During the Sun Tech Days 2007 in Paris there was a GlassFish user group conference. There I made a presentation about Java EE 5. Based on my book I explained how a JSP could talk to an EJB 3 using JSF and JPA.
I was trying to do a study about the evolution of Java in terms of the langage (how many versions, how many APIs in each version, main features…), its popularity (how many book written in the last 10 years, evolution of the market, job offers in the last 10 years…), its enterprise version (versions of J2EE, how many specifications in each version…)… but I‘m giving up. Too difficult. I will spend the next years trying to read articles, compare figures, sort out dates. Java is evolving fine, full stop. In my research I found a very good article on Wikipedia about Java version history. Because the same information on JEE was missing I’ve created a new article called Java EE version history. It‘s just a start and it needs alot of work still. If anybody is willing to help on that, feel free.

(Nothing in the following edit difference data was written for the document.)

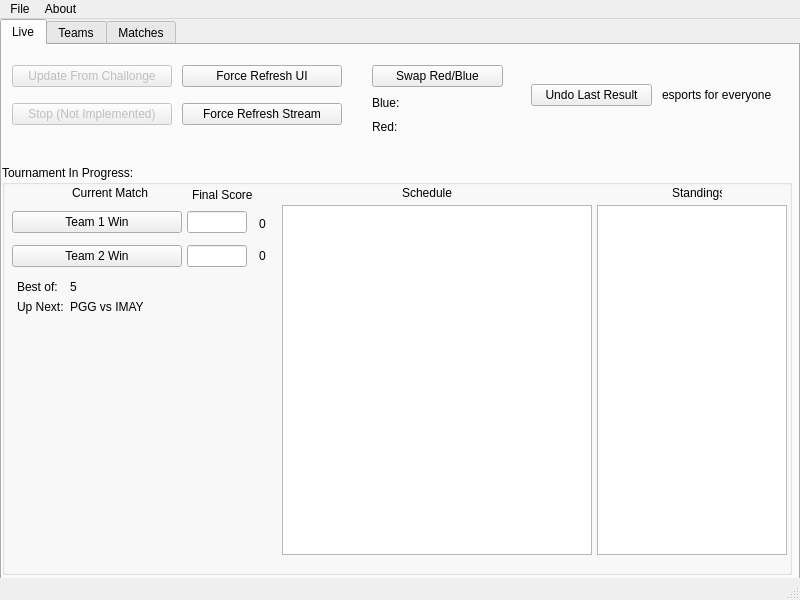
Above: static/form.ui from chhopsky/updatethestream before the change. Below: the same form after it.
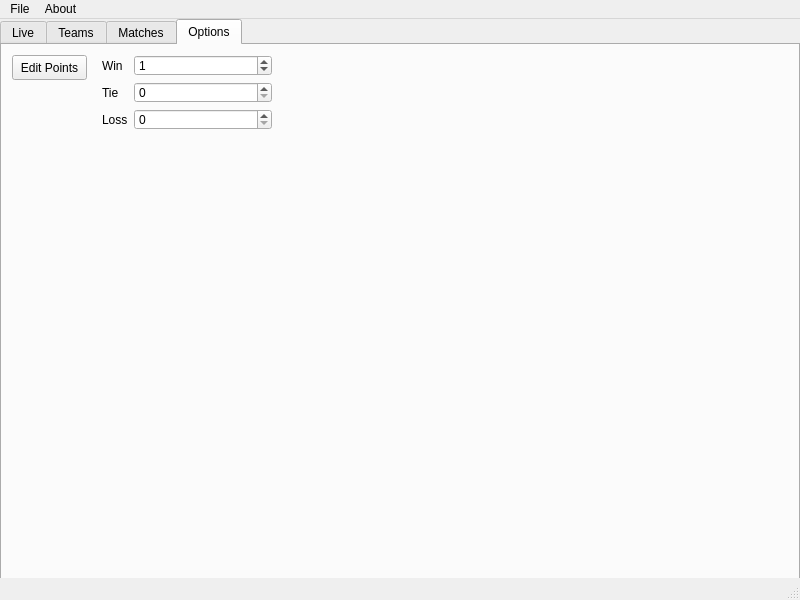
That is the form after the change. The open tabs and pages were chosen to show the change. Icons and pictures are not drawn.

Commit message: Added support for setting points on win, tie, and loss

The edit to the form file:
```diff
--- a/static/form.ui
+++ b/static/form.ui
@@ -899,6 +899,78 @@
       </layout>
      </widget>
     </widget>
+    <widget class="QWidget" name="options_tab">
+     <attribute name="title">
+      <string>Options</string>
+     </attribute>
+     <widget class="QPushButton" name="edit_points_button">
+      <property name="geometry">
+       <rect>
+        <x>10</x>
+        <y>10</y>
+        <width>75</width>
+        <height>25</height>
+       </rect>
+      </property>
+      <property name="text">
+       <string>Edit Points</string>
+      </property>
+     </widget>
+     <widget class="QWidget" name="formLayoutWidget_5">
+      <property name="geometry">
+       <rect>
+        <x>100</x>
+        <y>10</y>
+        <width>170</width>
+        <height>75</height>
+       </rect>
+      </property>
+      <layout class="QFormLayout" name="edit_points_form_layout">
+       <item row="0" column="0">
+        <widget class="QLabel" name="edit_points_on_win_label">
+         <property name="text">
+          <string>Win</string>
+         </property>
+        </widget>
+       </item>
+       <item row="1" column="0">
+        <widget class="QLabel" name="edit_points_tie_label">
+         <property name="text">
+          <string>Tie</string>
+         </property>
+        </widget>
+       </item>
+       <item row="2" column="0">
+        <widget class="QLabel" name="edit_points_loss_label">
+         <property name="text">
+          <string>Loss</string>
+         </property>
+        </widget>
+       </item>
+       <item row="0" column="1">
+        <widget class="QSpinBox" name="points_on_win_spinbox">
+         <property name="value">
+          <string>1</string>
+         </property>
+        </widget>
+       </item>
+       <item row="1" column="1">
+        <widget class="QSpinBox" name="points_on_tie_spinbox">
+         <property name="value">
+          <string>0</string>
+         </property>
+        </widget>
+       </item>
+       <item row="2" column="1">
+        <widget class="QSpinBox" name="points_on_loss_spinbox">
+         <property name="value">
+          <string>0</string>
+         </property>
+        </widget>
+       </item>
+      </layout>
+     </widget>
+    </widget>
    </widget>
   </widget>
   <widget class="QMenuBar" name="menubar">
```
The commit also changes 2 other files.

I‘ve just published an article about JAXB 2 on DevX web site. JAXB (Java Architecture for XML Binding) allows you to perform XML-to-Java data binding and generate Java classes from XML schemas and vice-versa. But in this article I mainly focus on marshalling (generate XML from Java objects). You will see how easy it is to generate XML without doing much (thanks to coding by exception). Then, I introduce a set of annotations that enable to customize the XML mapping. At the end of the article I make a reference to two other articles I wrote on JPA. Because I’ve used the same object model on all articles, I give an example of a class that can be persisted in a database using JPA annotations and binds to XML using JAXB annotations. As I’ve blogged before, this over used of annotations can be dangerous because code gets pretty messy. If you have specific needs, it‘s good to know that you can do it (JPA & JAXB in the same class). Otherwise, you should focus on modeling your classes with the right responsabilities.
During the Sun Tech Days2007 in Paris there was a GlassFish user group conference. There I made a presentation about Java EE 5. Based on my book I explained how a JSP could talk to an EJB 3 using JSF and JPA. You will a little more details about the event on my blog.
During this event I met the developpez.com team. For those who don't know it developpez.com is a very famous french website for developpers. Vincent Brabant interviewed me and Emmanuel Puybaret who wrote a couple of good book about Java and Swing.
Just to let you know that I will be presenting my book at the GlassFish Community User Group during the Sun Tech Day in Paris. It will be a quick 15 minutes talk called Learn Java EE 5 on Wednesday the 21th of March around 11 am. I know, 15 minutes is a bit quick to learn Java EE 5, that‘s why you will have to buy my book (if you read French of course). I would like to thank Alexis Moussine-Pouchkine for giving me this opportunity as well as my editor Eyrolles for letting me talk about a book that is not yet published (planed for mid-april). See you at the conference.
Few weeks ago I blogged about JPA and how I believe it will be the future of ORM. After a first article introducing basic concepts, I wrote a second one for DevX showing how to use JPA to map inheritance, one-to-many, and many-to-many relationships. And also a little bit more of query language (JPQL) to query concrete and abstract classes.
Few weeks ago I‘ve posted about trying Java Black Belt at the University to test the level of our students. We made 40 students take 3 exams (JSP, Servlet and EJB) and got their feedback. Being French students we had some “I didn‘t understand every questions”. We decided not to take that into account because engineering students should have a good technical English understanding. Some students thought the tests were too difficult, some thought they were easy… but all thought it was a good way to know about certifications (some mentioned Sun certifications). With the teachers involved in this test we decided to use Java Black Belt at the beginning of each semesters to test the knowledge of our students. Clearly, if some student terribly fails we will ask him/her to go back to the library and read a couple more books. I want to thank John Rizzo and Gonzague Lefere who gave us the opportunity to do this test. These guys have had a great idea, Java Black Belt rocks and I hope it will have a certification recognition within the Java world.